What's streamflow got to do with it? A probabilistic simulation of the competing oceanographic and fluvial processes driving extreme along-river water levels Öffentlichkeit Deposited

Herunterladbarer Inhalt

PDF Herunterladen
https://ir.library.oregonstate.edu/concern/articles/5m60qz50n

Header

Attribute Name LabelAttribute Values Label
Alt Title
Creator
Abstract
  • Extreme water levels generating flooding in estuarine and coastal environments are often driven by compound events, where many individual processes such as waves, storm surge, streamflow, and tides coincide. Despite this, extreme water levels are typically modeled in isolated open-coast or estuarine environments, potentially mischaracterizing the true risk of flooding facing coastal communities. This paper explores the variability of extreme water levels near the tribal community of La Push, within the Quileute Indian Reservation on the Washington state coast, where a river signal is apparent in tide gauge measurements during high-discharge events. To estimate the influence of multiple forcings on high water levels a hybrid modeling framework is developed, where probabilistic simulations of joint still water level and river discharge occurrences are merged with a hydraulic model that simulates along-river water levels. This methodology produces along-river water levels from thousands of combinations of events not necessarily captured in the observational records. We show that the 100-year still water level event and the 100-year discharge event do not always produce the 100-year along-river water level. Furthermore, along specific sections of river, both still water level and discharge are necessary for producing the 100-year along-river water level. Understanding the relative forcing driving extreme water levels along an ocean-to-river gradient will help communities within inlets better understand their risk to the compounding impacts of various environmental forcing, which is important for increasing their resilience to future flooding events.
License Label
Resource Type
Doi
Date issued
Bibliographic Citation
  • Serafin, K. A., Ruggiero, P., Parker, K., and Hill, D. F.: What's streamflow got to do with it? A probabilistic simulation of the competing oceanographic and fluvial processes driving extreme along-river water levels, Nat. Hazards Earth Syst.
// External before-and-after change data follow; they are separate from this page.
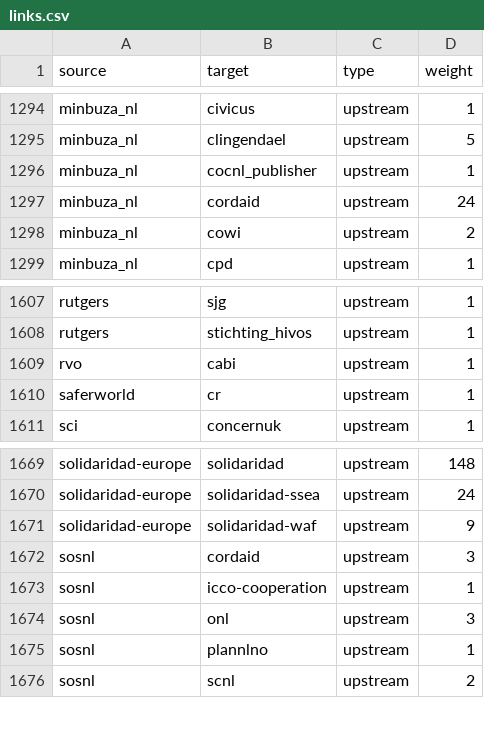
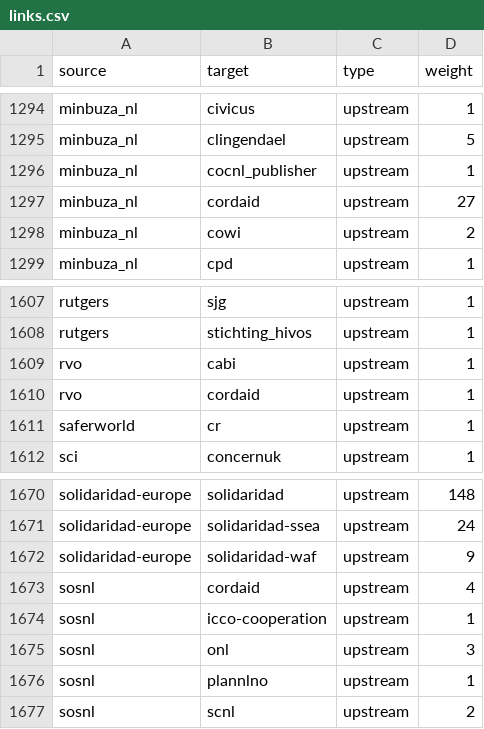
Before and after one commit to andylolz/traceability, a CSV file: links.csv, drawn as a sheet; only a part is shown, gaps mark what is left out.

Commit message:
Deploying to gh-pages from  @ 3dd9fb0169f10f756769f0839059b05ec664e5b7 🚀

```diff
--- a/links.csv
+++ b/links.csv
@@ -1296,3 +1296,3 @@ minbuza_nl,clingendael,upstream,5
 minbuza_nl,cocnl_publisher,upstream,1
-minbuza_nl,cordaid,upstream,24
+minbuza_nl,cordaid,upstream,27
 minbuza_nl,cowi,upstream,2
@@ -1609,2 +1609,3 @@ rutgers,stichting_hivos,upstream,1
 rvo,cabi,upstream,1
+rvo,cordaid,upstream,1
 saferworld,cr,upstream,1
@@ -1671,3 +1672,3 @@ solidaridad-europe,solidaridad-ssea,upstream,24
 solidaridad-europe,solidaridad-waf,upstream,9
-sosnl,cordaid,upstream,3
+sosnl,cordaid,upstream,4
 sosnl,icco-cooperation,upstream,1
```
Sci., 19, 1415–1431, https://doi.org/10.5194/nhess-19-1415-2019, 2019.
Has Journal
Has Volume
  • 19
Academic Affiliation
Other Affiliation
Urheberrechts-Erklärung
Nested Related Items
Publisher
Peerreviewed
Language
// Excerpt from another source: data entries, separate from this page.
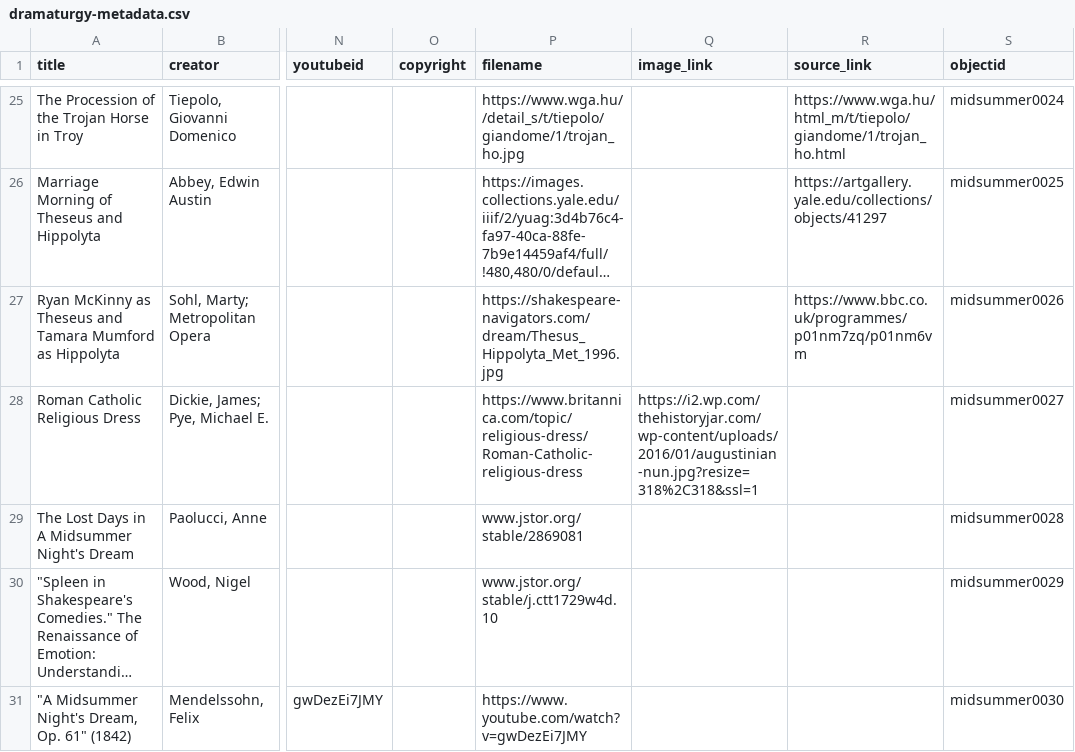
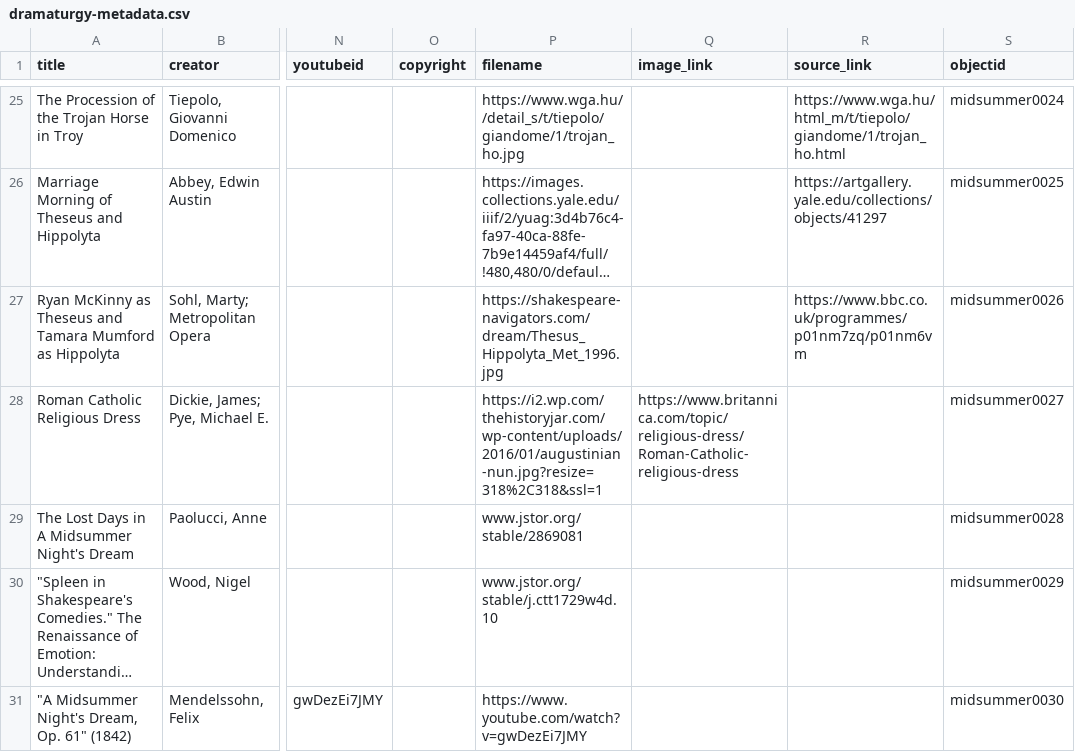
Before and after one commit to thecdil/dramaturgy, a CSV file: _data/dramaturgy-metadata.csv, drawn as a sheet; only a part is shown, gaps mark what is left out; long unchanged cells end in …; the diff names each change by its address in the sheet, - before the commit and + after, or states it on an @@ line.

```diff
--- a/_data/dramaturgy-metadata.csv
+++ b/_data/dramaturgy-metadata.csv
-P28 (filename): https://www.britannica.com/topic/religious-dress/Roman-Catholic-religious-dress
+P28 (filename): https://i2.wp.com/thehistoryjar.com/wp-content/uploads/2016/01/augustinian-nun.jpg?resize=318%2C318&ssl=1
-Q28 (image_link): https://i2.wp.com/thehistoryjar.com/wp-content/uploads/2016/01/augustinian-nun.jpg?resize=318%2C318&ssl=1
+Q28 (image_link): https://www.britannica.com/topic/religious-dress/Roman-Catholic-religious-dress
```
Also changed, not shown: _data/config-nav.csv, 12 other files.
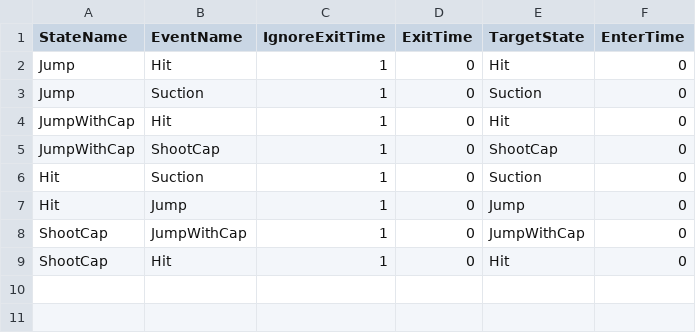
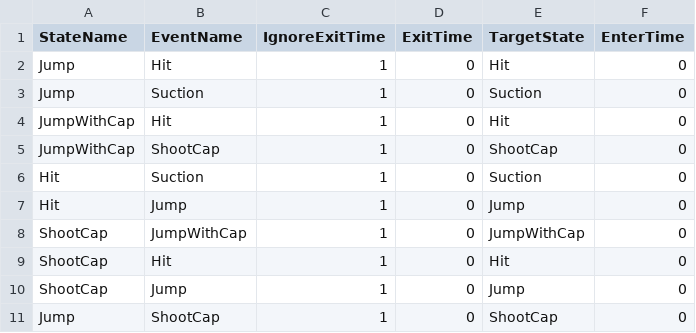
Before and after one commit to lee-jun-young1/kirby, a CSV file: Kirby-bin/animations/Mob/Mushroom/Mushroom_Transition.csv, drawn as a sheet; the diff names each change by its address in the sheet, - before the commit and + after, or states it on an @@ line.

Commit message:
Mushroom

```diff
--- a/Kirby-bin/animations/Mob/Mushroom/Mushroom_Transition.csv
+++ b/Kirby-bin/animations/Mob/Mushroom/Mushroom_Transition.csv
+row 10: ShootCap | Jump | 1 | 0 | Jump | 0
+row 11: Jump | ShootCap | 1 | 0 | ShootCap | 0
```
Also changed, not shown: Kirby-bin/animations/Mob/Mushroom/Mushroom_States.csv, Kirby-bin/data/ExampleScene_resources.csv, 10 other files.
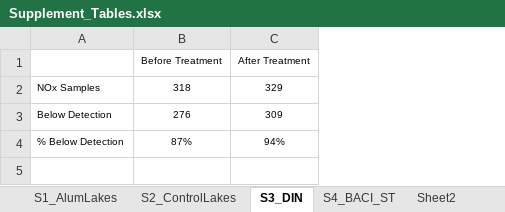
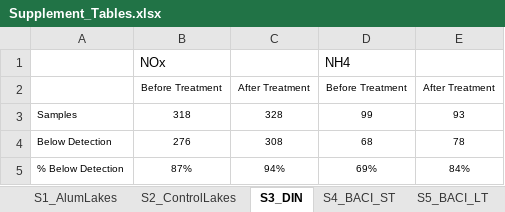
Before and after one commit to katiepolik/Alum_Nitrogen_Code, an Excel workbook: Tables/Supplement_Tables.xlsx, sheet S3_DIN, drawn as a sheet; values as stored, in another font and other column widths than the file's, no borders; addresses are those after the commit; the diff names each change by its address in the sheet, - before the commit and + after, or states it on an @@ line.

```diff
--- a/Tables/Supplement_Tables.xlsx (sheet S3_DIN)
+++ b/Tables/Supplement_Tables.xlsx (sheet S3_DIN)
-sheet tab: Sheet2
+column D, rows 2-5: Before Treatment | 99 | 68 | 69%
+column E, rows 2-5: After Treatment | 93 | 78 | 84%
+row 1:  | NOx |  | NH4
-A3: NOx Samples
+A3: Samples
-C3: 329
+C3: 328
-C4: 309
+C4: 308
```
Also changed, not shown: sheet S1_AlumLakes, sheet S4_BACI_ST, sheet S5_BACI_LT, 22 other files.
Beziehungen

Relationships Parent Rows Label

Rows Empty Text

In Collection:

Artikel